NHF supports students creating sustainable food sources

Dylan Kovach displays the tomato plants he is monitoring in his lab at Cornell University. PHOTO COURTESY DYLAN KOVACH

Dylan Kovach displays the tomato plants he is monitoring in his lab at Cornell University. PHOTO COURTESY DYLAN KOVACH

NHF has been helping to train future industry leaders since 1996. Cornell University graduate student Dylan Kovach is one of those future leaders. 

Kovach is one of NHF's 2017 general scholarship recipients. 

In an effort to attract young people to the nursery and landscape industry, NHF provides scholarships each year to bright students with the hope they rise up in the industry to help solve future industry challenges.

A 22-year-old Ocala, Florida native currently studying in Upstate New York, Kovach is passionate about uncovering new methods for creating sustainable food sources for the world’s growing population.

One of three categories of scholarships awarded by NHF, the general scholarship seeks to equip bright new minds with the financial support they need so they can have a firm and successful footing when they enter the horticulture industry, according to Linda Reindl, NHF’s administrator, who added this program is offered to students attending academic institutions within and outside of the state of Florida. 

“We’re happy to lend support to Dylan as he continues to excel in his studies and we look forward to all he brings to the horticulture industry,” Wes Parrish, Scholarship subcommittee chair said.
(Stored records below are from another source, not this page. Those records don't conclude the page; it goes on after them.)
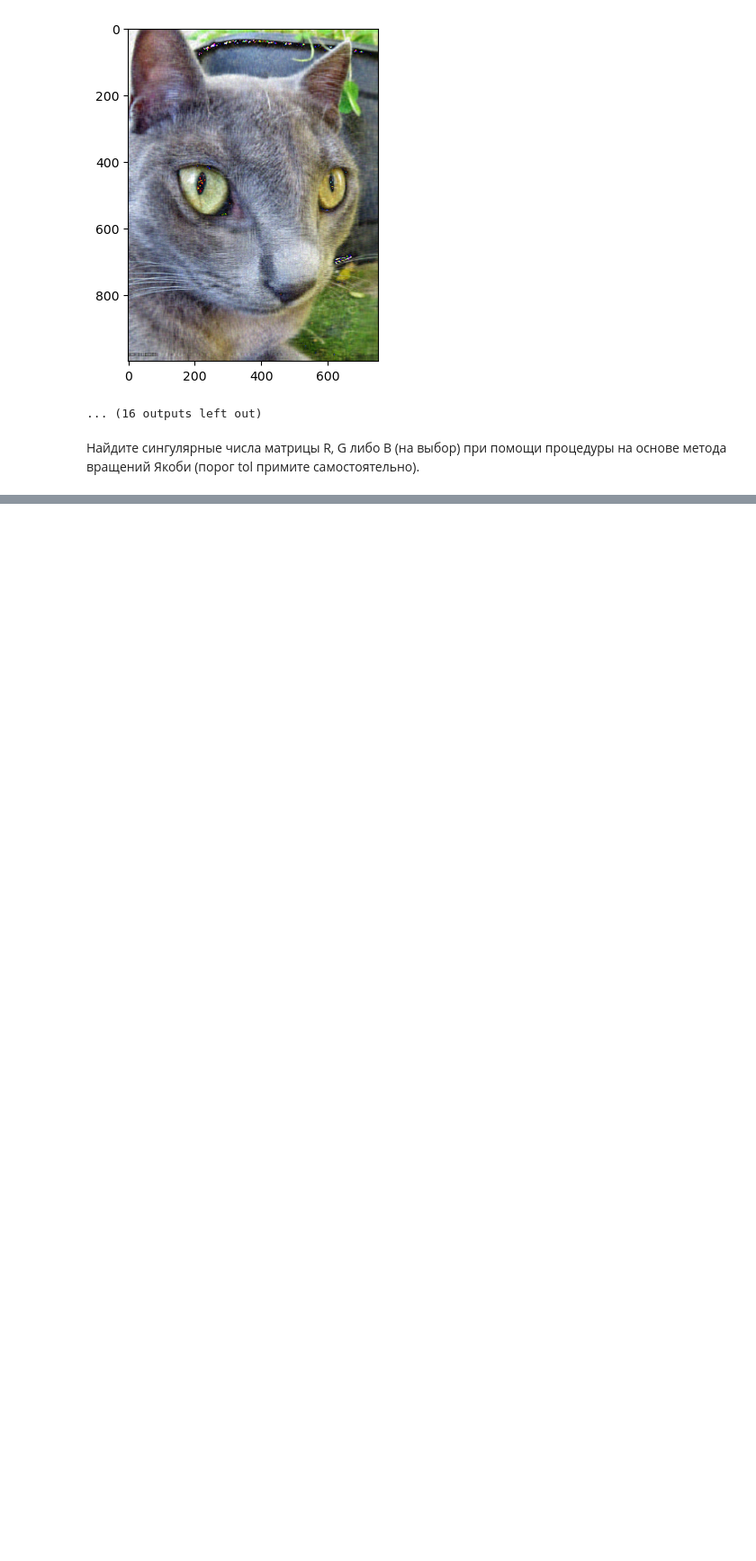
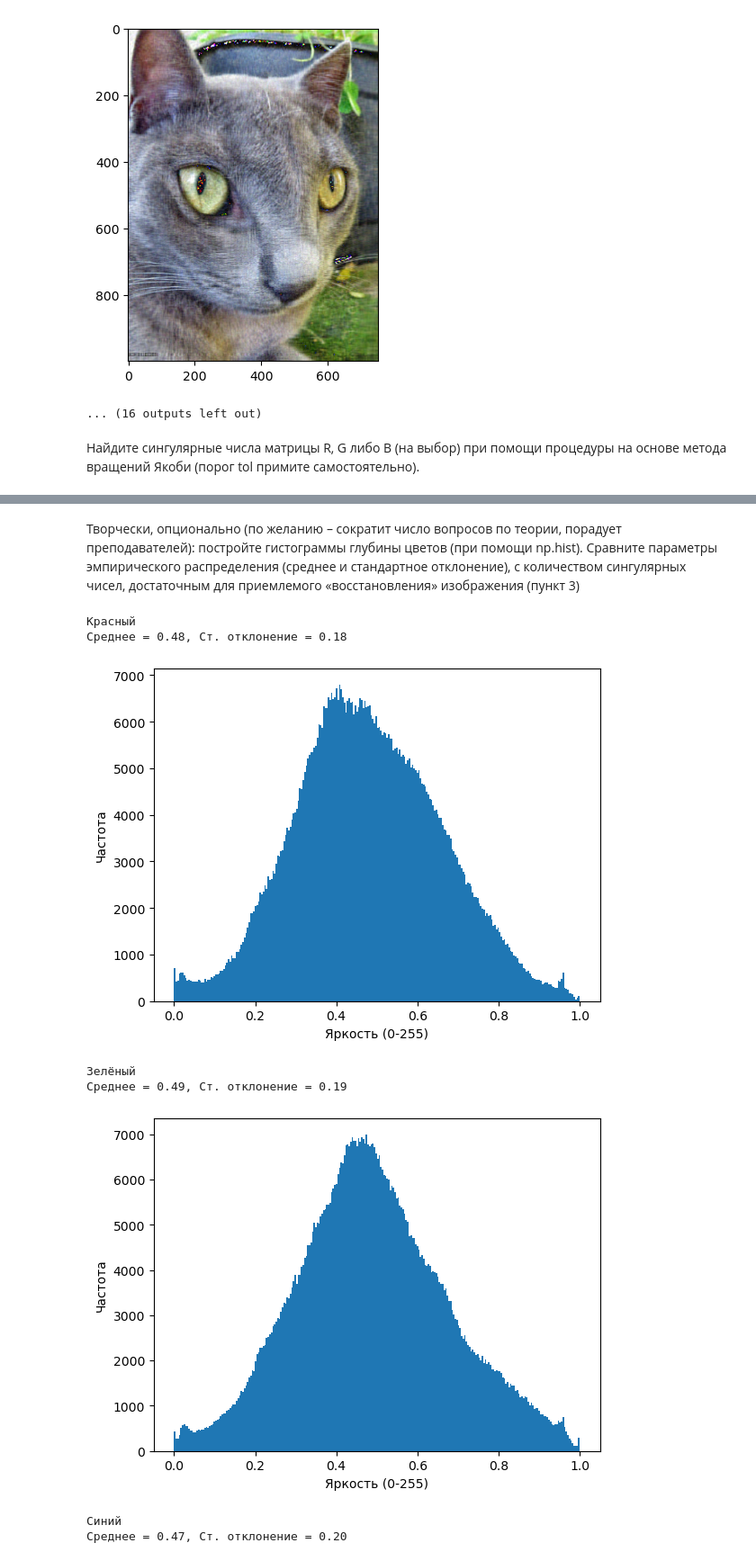
Before and after one commit to vorandpav/NAM, a Jupyter notebook: lab2/NM_EAI_lab_2.ipynb, the cells around one changed output, grey strips where cells are left out. Shown at 90% size. Drawn from its saved outputs; the diff is of its cells as text; code cells hidden in the pictures; blank space fills up the shorter version.

```diff
--- a/lab2/NM_EAI_lab_2.ipynb
+++ b/lab2/NM_EAI_lab_2.ipynb
@@ -269,0 +304,30 @@ for i in range(6):
+# %% [markdown]
+Творчески, опционально (по желанию – сократит число вопросов по
+теории, порадует преподавателей): постройте гистограммы глубины цветов
+(при помощи np.hist). Сравните параметры эмпирического распределения
+(среднее и стандартное отклонение), с количеством сингулярных чисел,
+достаточным для приемлемого «восстановления» изображения (пункт 3)
+# %%
+def analysis(channel, name):
+    print(name)
+    mean_val = np.mean(channel)
+    std_val = np.std(channel)
+    print(f"Среднее = {mean_val:.2f}, Ст. отклонение = {std_val:.2f}")
+    plt.hist(channel.flatten(), bins=256)
+    plt.xlabel('Яркость (0-255)')
+    plt.ylabel('Частота')
+    plt.show()
+
+
+analysis(R, 'Красный')
+analysis(G, 'Зелёный')
+analysis(B, 'Синий')
+# %% [output]
+Красный
+Среднее = 0.48, Ст. отклонение = 0.18
+[figure, added]
+Зелёный
+Среднее = 0.49, Ст. отклонение = 0.19
+[figure, added]
+Синий
+Среднее = 0.47, Ст. отклонение = 0.20
```
Also changed, not shown: parts of 11 cells of this notebook.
Prior to making the move to Cornell, Kovach studied Horticultural Sciences at the University of Florida.

The motivation to stay focused in his graduate studies in plant science, he says, is his dream of one day owning his own sustainable vertical farm.

We caught up with Kovach, who is currently working with tomatoes in controlled environments, to see what he’s doing these days to prepare for his horticulture career.

NHF: So, Dylan, tell us on what you are currently working:

Kovach: I am currently studying the effect of CO2 and light on juvenile tomato production in controlled environments. For the first half of my program, I will be growing [roughly] six-week-old tomato plants in growth chambers. The second half will be performed in a greenhouse. I am currently in a Master’s of Science program in Plant Science with a focus in Controlled Environmental Agriculture.

NHF: When did you realize your interest in pursuing a horticulture-related career?

Kovach: I first realized my interest in horticulture when I first started working in my backyard garden during middle school. It was originally my dad’s project, but I gradually took it over and always had something growing! My dad is not a horticulturist by trade, but we share a common green thumb. My mom is in charge of all of the butterfly plants around the house and my dad does vegetables! 

In high school, I became even more interested when I learned about food security and the potential of high density greenhouse production! This was the deciding factor that led me to attend UF and graduate school at Cornell. 

NHF: How did earning a scholarship from NHF assist in your career goals?

Kovach: The NHF scholarship has been instrumental in my transition to graduate school and my travels. I am looking forward to attending conferences regarding my work and making connections for opportunities in the future! It also provides me with the funds to ease the burden of moving costs from Florida and keeping in touch with family back home. The scholarship funds also will help me in my future quest to provide sustainable food options for our growing population.

NHF: What are your future career plans?

Kovach: Upon finishing my masters, I have yet to decide whether to continue into a Ph.D. program, although I will definitely be entering the industry after graduate school. My aspiration is to first work for a company that specializes in controlled environment agriculture. With enough experience, I would then like to have my own business running a vertical farming operation! At the end of the day, I really do love Florida and I still call it home. Regarding my future, I foresee myself going where there is a prime market for vertical farming. If it brings me back to Florida, I will definitely be happy!